Why is getting an Australian visa so much more difficult for a Thai national than for some other nationalities?
Why is getting an Australian visa more difficult?
Virtually every foreign person needs a visa to enter Australia. There are literally hundreds of different types of visas available depending on the reason for your journey to Australia. You may want to migrate permanently, work, study, do tourist activities or conduct business negotiations. Whatever your reason for wanting to enter Australia there will be a visa available to suit your needs.
However, once you find an Australian visa that is right for your needs you still need to satisfy the criteria for the grant of the visa. Depending on the visa you will need to meet character, health, financial, age, and other requirements.

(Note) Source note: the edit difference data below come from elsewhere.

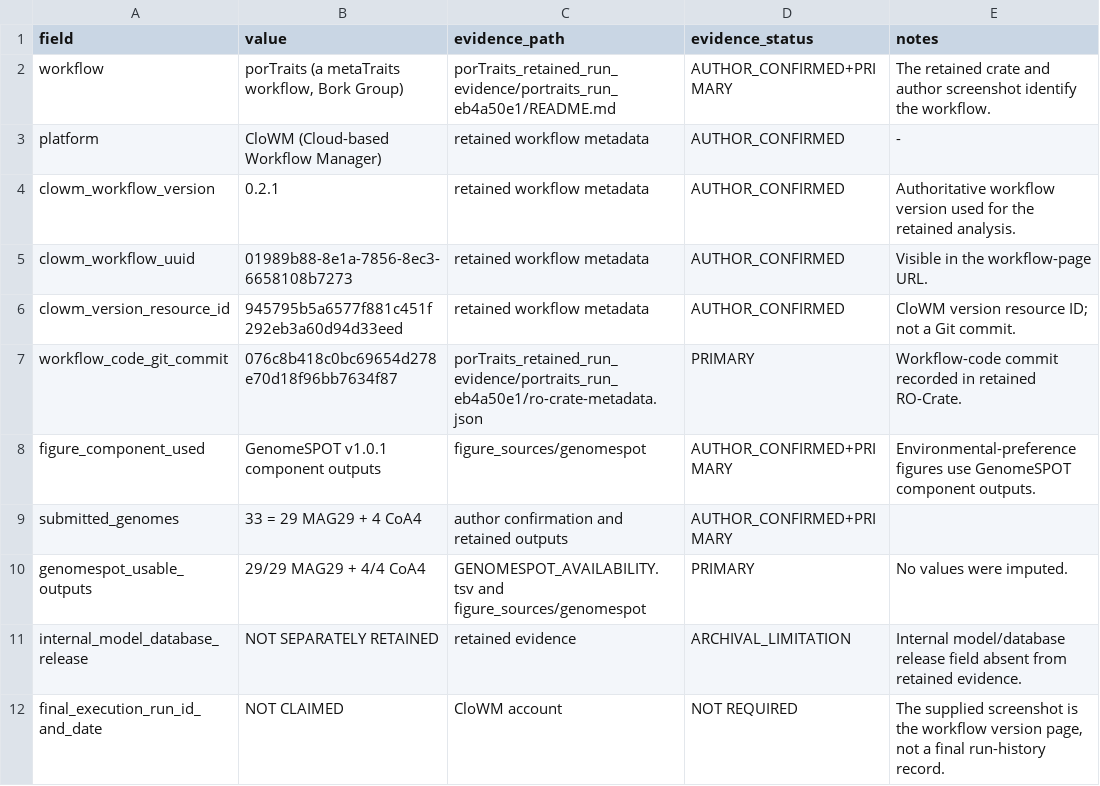
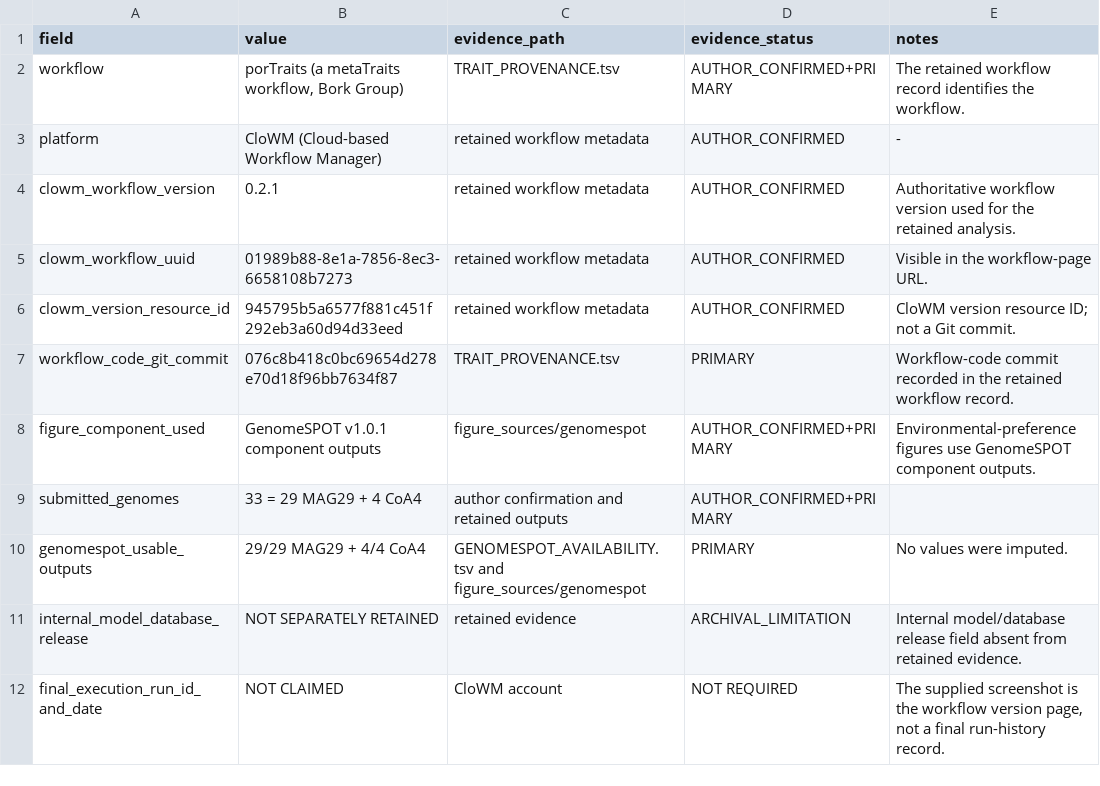
Before and after one commit to JB5000/Master_thesis_RFormosa_metagenomics, a TSV file: 03_CORE_ANALYSIS_DATA/07_FUNCTIONAL_ANALYSES/PORTRAITS_CLOWM_PROVENANCE.tsv, drawn as a sheet.

```diff
--- a/03_CORE_ANALYSIS_DATA/07_FUNCTIONAL_ANALYSES/PORTRAITS_CLOWM_PROVENANCE.tsv
+++ b/03_CORE_ANALYSIS_DATA/07_FUNCTIONAL_ANALYSES/PORTRAITS_CLOWM_PROVENANCE.tsv
@@ -1,3 +1,3 @@
 field	value	evidence_path	evidence_status	notes
-workflow	porTraits (a metaTraits workflow, Bork Group)	porTraits_retained_run_evidence/portraits_run_eb4a50e1/README.md	AUTHOR_CONFIRMED+PRIMARY	The retained crate and author screenshot identify the workflow.
+workflow	porTraits (a metaTraits workflow, Bork Group)	TRAIT_PROVENANCE.tsv	AUTHOR_CONFIRMED+PRIMARY	The retained workflow record identifies the workflow.
 platform	CloWM (Cloud-based Workflow Manager)	retained workflow metadata	AUTHOR_CONFIRMED	-
@@ -6,3 +6,3 @@ clowm_workflow_uuid	01989b88-8e1a-7856-8ec3-6658108b7273	retained workflow metad
 clowm_version_resource_id	945795b5a6577f881c451f292eb3a60d94d33eed	retained workflow metadata	AUTHOR_CONFIRMED	CloWM version resource ID; not a Git commit.
-workflow_code_git_commit	076c8b418c0bc69654d278e70d18f96bb7634f87	porTraits_retained_run_evidence/portraits_run_eb4a50e1/ro-crate-metadata.json	PRIMARY	Workflow-code commit recorded in retained RO-Crate.
+workflow_code_git_commit	076c8b418c0bc69654d278e70d18f96bb7634f87	TRAIT_PROVENANCE.tsv	PRIMARY	Workflow-code commit recorded in the retained workflow record.
 figure_component_used	GenomeSPOT v1.0.1 component outputs	figure_sources/genomespot	AUTHOR_CONFIRMED+PRIMARY	Environmental-preference figures use GenomeSPOT component outputs.
```
Also changed, not shown: 03_CORE_ANALYSIS_DATA/02_READS_AND_QC/EQUAL_DEPTH_KRAKENUNIQ_PRIMARY_EVIDENCE.tsv, 03_CORE_ANALYSIS_DATA/02_READS_AND_QC/TAXPROFILER_KRAKENUNIQ_PROVENANCE.tsv, 4 other files.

Many Australian visas are also subdivided in categories depending on the risk factor of the applicant. This risk factor is initially determined based on the country of the passport that the applicant for the visa possesses. For example, there are 5 different Assessment Levels for the processing of student visas. If you would like to study English in Australia and you have a passport from a country such as Switzerland, Sweden, Ireland, Japan or the USA you are classed as Assessment Level 1. This is the easiest Assessment Level which requires the least amount of supporting documentation and checks. If you are from Thailand you are classed as Assessment Level 2. If you are from the Philippines or mainland China you are classed as Assessment Level 3. If you are from Cambodia or India you are classified as Assessment Level 4, and so on. Therefore, as you would expect it is more complicated to obtain a Student if you are have a Thai passport than if you a have an Irish passport.
The determination that the Department of Immigration and Citizenship (DIAC) makes about which country passport will be Assessment Level 1 or 2 etc. is based on a number of things including the past visa history of people from that country passport. For example how many people from China have overstayed their visa or breached the conditions of their visa. It is a generalization ad can be seen by some as discriminatory but it is only the start point of DIAC’s enquiries. Once your Assessment Level is determined DIAC then focuses on the individual applicant to determine if they are suitable for the visa.
To use another example, if you would like to obtain a Tourist visa to visit Australia, there are 3 main categories of Tourist visas based on your country of passport. If you have a passport from the USA, Canada, South Korea, Hong Kong (SAR), Japan, Singapore, Malaysia, Brunei and many European countries you can apply for an Electronic Travel Authority (ETA). Ian ETA is fairly easy to obtain and can even be done online. If you hold a Thai passport you must apply for a Tourist (Subclass 676) visa. This visa application requires applicants to fill in a paper application and submit supporting documentation. This also includes countries like, the Philippines, India and mainland China. Again, the reasoning behind the differences in procedure for people holding passports from different countries is largely based on government statistics about from visa usage. Working in Australia while on a Tourist visa is not allowed but a relatively large proportion of people from China, Thailand, the Philippines and many other countries have been caught working, whereas less people from countries such as the USA, Switzerland, Japan etc…have been caught working.
It is important not to be discouraged by these initial classifications. While there may be more check made, more supporting documentation required and stricter financial requirements, as long as you qualify for your visa of choice you will be granted it.
At Australian Visa Advice we specialise in Tourist, Fiancé, Marriage and De Facto visas. If you have a Thai passport and you want to apply for a Tourist visa (for example) you should first work out if you would be likely to qualify for the visa. After that you can look at what forms you need to fill out and documents in support of your application you will need to provide. If you need any assistance you can always contact us by email: firstname.lastname@example.org or by phone on 08 4222 3946. We can advice on these things and many other aspects of your visa application or your journey to Australia.